* [Detected change data]
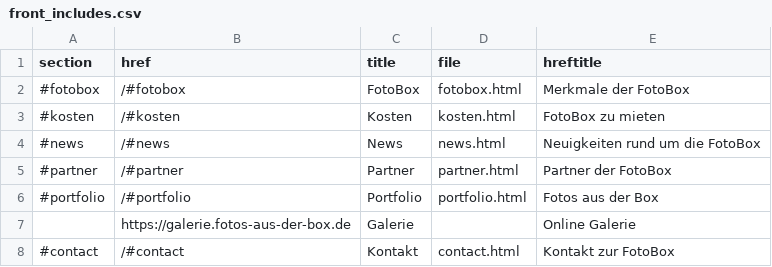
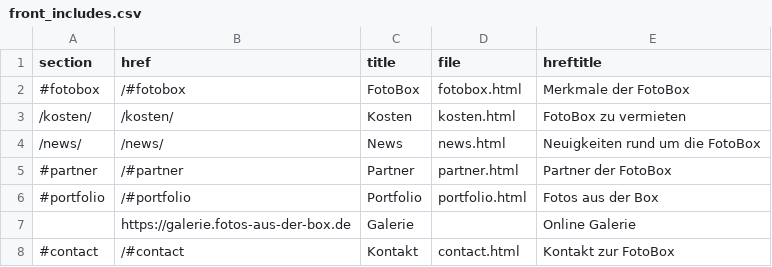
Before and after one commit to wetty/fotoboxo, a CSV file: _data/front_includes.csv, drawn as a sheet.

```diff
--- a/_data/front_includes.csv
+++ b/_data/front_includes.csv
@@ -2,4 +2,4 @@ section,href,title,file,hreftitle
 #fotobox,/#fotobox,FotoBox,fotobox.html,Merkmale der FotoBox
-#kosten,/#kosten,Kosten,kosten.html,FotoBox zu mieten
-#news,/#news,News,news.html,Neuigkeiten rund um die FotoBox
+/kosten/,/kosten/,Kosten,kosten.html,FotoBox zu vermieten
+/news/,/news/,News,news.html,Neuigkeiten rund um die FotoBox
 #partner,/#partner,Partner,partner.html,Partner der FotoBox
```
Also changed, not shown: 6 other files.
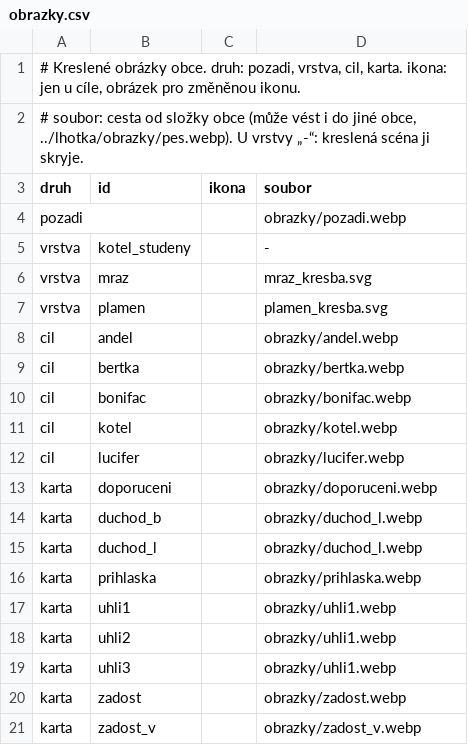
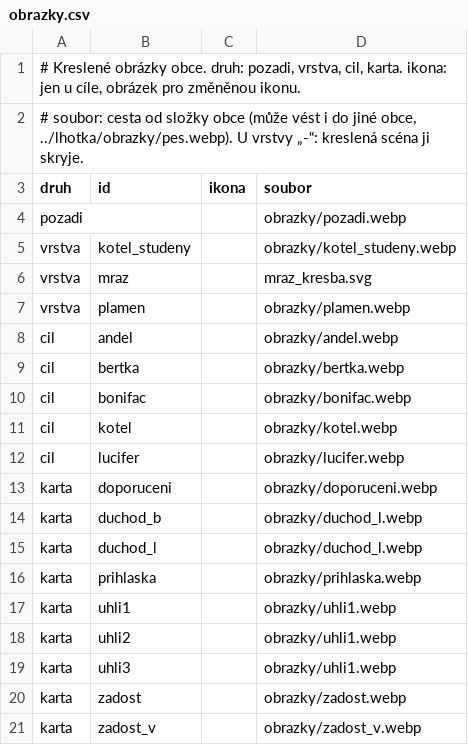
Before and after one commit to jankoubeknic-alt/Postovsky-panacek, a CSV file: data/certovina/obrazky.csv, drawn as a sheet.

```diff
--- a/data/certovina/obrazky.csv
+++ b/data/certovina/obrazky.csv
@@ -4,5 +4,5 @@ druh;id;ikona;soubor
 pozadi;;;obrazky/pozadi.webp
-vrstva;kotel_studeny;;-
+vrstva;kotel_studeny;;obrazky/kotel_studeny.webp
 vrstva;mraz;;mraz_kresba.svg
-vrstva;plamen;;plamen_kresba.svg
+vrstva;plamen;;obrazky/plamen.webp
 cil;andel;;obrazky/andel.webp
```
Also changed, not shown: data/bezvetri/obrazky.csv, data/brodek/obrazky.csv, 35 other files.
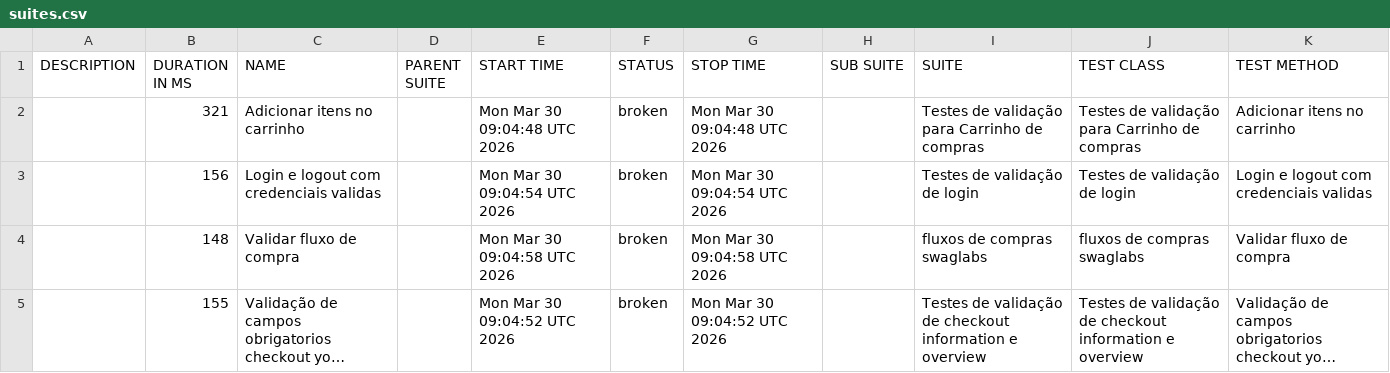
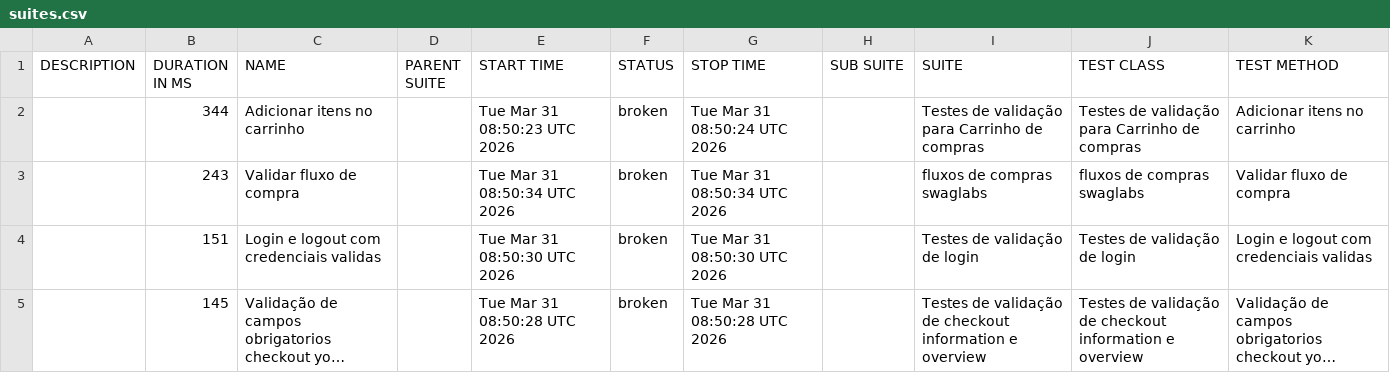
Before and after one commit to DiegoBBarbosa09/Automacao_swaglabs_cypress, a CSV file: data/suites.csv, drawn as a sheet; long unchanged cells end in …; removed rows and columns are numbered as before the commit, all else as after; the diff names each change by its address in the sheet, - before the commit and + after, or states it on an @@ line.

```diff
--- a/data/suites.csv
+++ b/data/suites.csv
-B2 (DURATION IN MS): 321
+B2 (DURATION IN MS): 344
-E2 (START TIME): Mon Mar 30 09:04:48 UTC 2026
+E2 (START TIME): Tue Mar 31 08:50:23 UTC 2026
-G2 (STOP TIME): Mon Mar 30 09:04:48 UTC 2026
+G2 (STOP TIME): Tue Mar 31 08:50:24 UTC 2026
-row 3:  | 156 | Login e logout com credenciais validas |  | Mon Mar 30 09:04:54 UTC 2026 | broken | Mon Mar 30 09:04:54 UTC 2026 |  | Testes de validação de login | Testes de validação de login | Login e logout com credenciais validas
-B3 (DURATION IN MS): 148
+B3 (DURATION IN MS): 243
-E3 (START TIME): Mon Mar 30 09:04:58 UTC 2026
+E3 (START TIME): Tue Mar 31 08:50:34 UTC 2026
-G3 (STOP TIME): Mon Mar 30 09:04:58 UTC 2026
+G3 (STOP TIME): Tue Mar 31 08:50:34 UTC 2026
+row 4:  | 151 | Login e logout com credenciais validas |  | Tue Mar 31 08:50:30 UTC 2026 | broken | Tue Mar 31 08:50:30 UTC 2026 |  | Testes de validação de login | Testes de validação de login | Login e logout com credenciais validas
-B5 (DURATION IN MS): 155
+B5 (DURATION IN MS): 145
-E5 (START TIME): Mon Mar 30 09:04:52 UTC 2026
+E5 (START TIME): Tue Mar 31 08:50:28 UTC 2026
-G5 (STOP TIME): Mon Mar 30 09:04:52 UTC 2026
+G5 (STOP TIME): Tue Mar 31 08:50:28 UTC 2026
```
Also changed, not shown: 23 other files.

* [WORK ITEM]
Verbatim copy without images: write the records above out in full.

* [ANSWER TO THIS PROBLEM]
Before and after one commit to wetty/fotoboxo, a CSV file: _data/front_includes.csv, drawn as a sheet.

```diff
--- a/_data/front_includes.csv
+++ b/_data/front_includes.csv
@@ -2,4 +2,4 @@ section,href,title,file,hreftitle
 #fotobox,/#fotobox,FotoBox,fotobox.html,Merkmale der FotoBox
-#kosten,/#kosten,Kosten,kosten.html,FotoBox zu mieten
-#news,/#news,News,news.html,Neuigkeiten rund um die FotoBox
+/kosten/,/kosten/,Kosten,kosten.html,FotoBox zu vermieten
+/news/,/news/,News,news.html,Neuigkeiten rund um die FotoBox
 #partner,/#partner,Partner,partner.html,Partner der FotoBox
```
Also changed, not shown: 6 other files.
Before and after one commit to jankoubeknic-alt/Postovsky-panacek, a CSV file: data/certovina/obrazky.csv, drawn as a sheet.

```diff
--- a/data/certovina/obrazky.csv
+++ b/data/certovina/obrazky.csv
@@ -4,5 +4,5 @@ druh;id;ikona;soubor
 pozadi;;;obrazky/pozadi.webp
-vrstva;kotel_studeny;;-
+vrstva;kotel_studeny;;obrazky/kotel_studeny.webp
 vrstva;mraz;;mraz_kresba.svg
-vrstva;plamen;;plamen_kresba.svg
+vrstva;plamen;;obrazky/plamen.webp
 cil;andel;;obrazky/andel.webp
```
Also changed, not shown: data/bezvetri/obrazky.csv, data/brodek/obrazky.csv, 35 other files.
Before and after one commit to DiegoBBarbosa09/Automacao_swaglabs_cypress, a CSV file: data/suites.csv, drawn as a sheet; long unchanged cells end in …; removed rows and columns are numbered as before the commit, all else as after; the diff names each change by its address in the sheet, - before the commit and + after, or states it on an @@ line.

```diff
--- a/data/suites.csv
+++ b/data/suites.csv
-B2 (DURATION IN MS): 321
+B2 (DURATION IN MS): 344
-E2 (START TIME): Mon Mar 30 09:04:48 UTC 2026
+E2 (START TIME): Tue Mar 31 08:50:23 UTC 2026
-G2 (STOP TIME): Mon Mar 30 09:04:48 UTC 2026
+G2 (STOP TIME): Tue Mar 31 08:50:24 UTC 2026
-row 3:  | 156 | Login e logout com credenciais validas |  | Mon Mar 30 09:04:54 UTC 2026 | broken | Mon Mar 30 09:04:54 UTC 2026 |  | Testes de validação de login | Testes de validação de login | Login e logout com credenciais validas
-B3 (DURATION IN MS): 148
+B3 (DURATION IN MS): 243
-E3 (START TIME): Mon Mar 30 09:04:58 UTC 2026
+E3 (START TIME): Tue Mar 31 08:50:34 UTC 2026
-G3 (STOP TIME): Mon Mar 30 09:04:58 UTC 2026
+G3 (STOP TIME): Tue Mar 31 08:50:34 UTC 2026
+row 4:  | 151 | Login e logout com credenciais validas |  | Tue Mar 31 08:50:30 UTC 2026 | broken | Tue Mar 31 08:50:30 UTC 2026 |  | Testes de validação de login | Testes de validação de login | Login e logout com credenciais validas
-B5 (DURATION IN MS): 155
+B5 (DURATION IN MS): 145
-E5 (START TIME): Mon Mar 30 09:04:52 UTC 2026
+E5 (START TIME): Tue Mar 31 08:50:28 UTC 2026
-G5 (STOP TIME): Mon Mar 30 09:04:52 UTC 2026
+G5 (STOP TIME): Tue Mar 31 08:50:28 UTC 2026
```
Also changed, not shown: 23 other files.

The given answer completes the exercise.